Web document revisions:
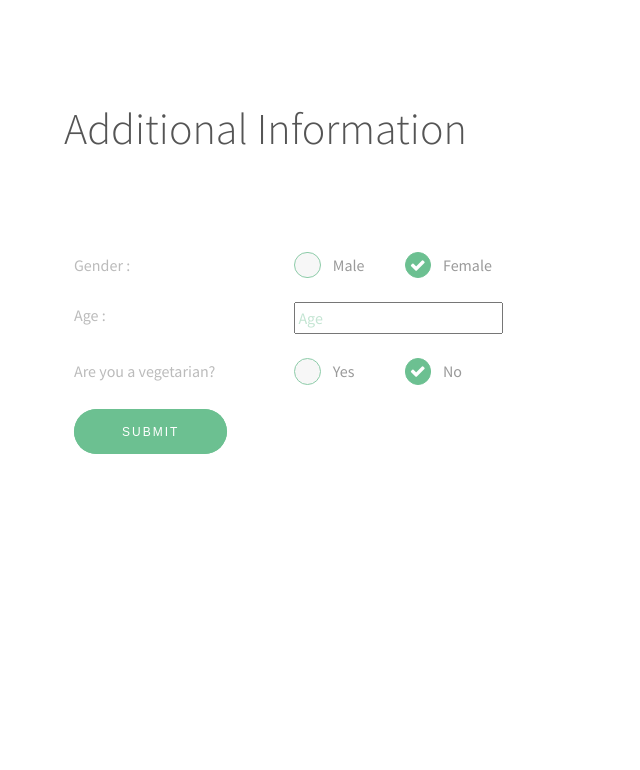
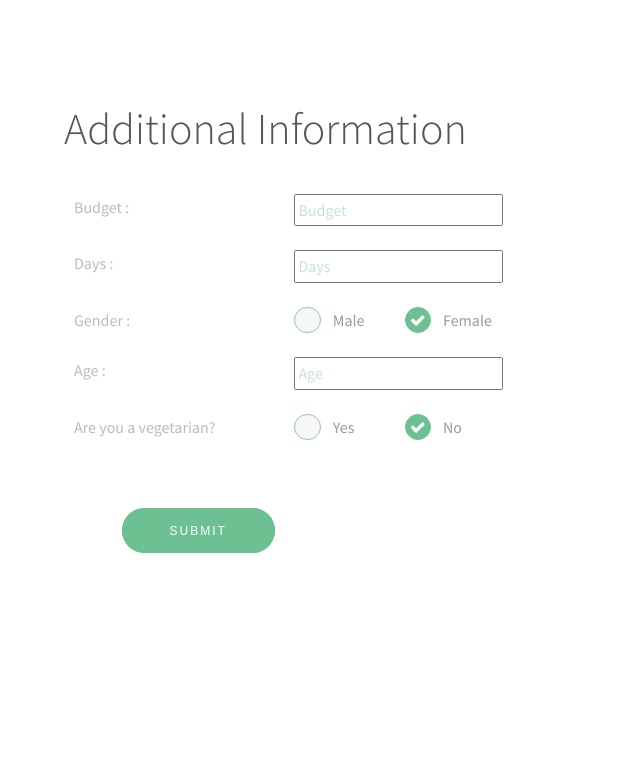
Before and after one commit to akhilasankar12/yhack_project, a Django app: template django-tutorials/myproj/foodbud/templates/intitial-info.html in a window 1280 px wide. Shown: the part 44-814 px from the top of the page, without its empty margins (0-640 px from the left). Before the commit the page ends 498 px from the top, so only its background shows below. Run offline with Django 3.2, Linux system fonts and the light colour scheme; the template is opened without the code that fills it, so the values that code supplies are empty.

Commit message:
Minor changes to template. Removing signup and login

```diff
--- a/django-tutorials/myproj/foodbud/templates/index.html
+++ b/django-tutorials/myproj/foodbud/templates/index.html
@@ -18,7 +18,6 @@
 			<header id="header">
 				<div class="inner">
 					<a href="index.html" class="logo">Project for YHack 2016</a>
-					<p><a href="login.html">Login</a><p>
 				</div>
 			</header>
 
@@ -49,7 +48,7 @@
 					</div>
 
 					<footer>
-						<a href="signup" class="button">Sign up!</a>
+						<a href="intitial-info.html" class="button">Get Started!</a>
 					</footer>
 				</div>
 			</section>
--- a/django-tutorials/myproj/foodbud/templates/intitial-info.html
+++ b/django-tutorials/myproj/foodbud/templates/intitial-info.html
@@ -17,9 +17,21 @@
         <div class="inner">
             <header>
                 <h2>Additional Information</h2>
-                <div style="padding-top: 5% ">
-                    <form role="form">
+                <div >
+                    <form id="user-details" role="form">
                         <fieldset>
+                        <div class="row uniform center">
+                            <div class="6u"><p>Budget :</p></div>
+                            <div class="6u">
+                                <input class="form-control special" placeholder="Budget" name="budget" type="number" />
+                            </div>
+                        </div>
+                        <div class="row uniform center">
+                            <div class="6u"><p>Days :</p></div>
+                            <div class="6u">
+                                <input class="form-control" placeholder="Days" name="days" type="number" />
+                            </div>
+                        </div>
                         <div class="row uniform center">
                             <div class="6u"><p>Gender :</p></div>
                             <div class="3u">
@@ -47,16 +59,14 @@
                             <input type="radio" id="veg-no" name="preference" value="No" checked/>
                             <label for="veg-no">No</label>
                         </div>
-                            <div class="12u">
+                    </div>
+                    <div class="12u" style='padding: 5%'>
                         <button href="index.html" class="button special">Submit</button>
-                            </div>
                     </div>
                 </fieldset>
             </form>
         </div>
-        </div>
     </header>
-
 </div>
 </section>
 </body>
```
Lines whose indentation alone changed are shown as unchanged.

> _Exercise_
Return, in full, every line of these entries that holds "Budget".

> _Response to this task_
+                            <div class="6u"><p>Budget :</p></div>
+                                <input class="form-control special" placeholder="Budget" name="budget" type="number" />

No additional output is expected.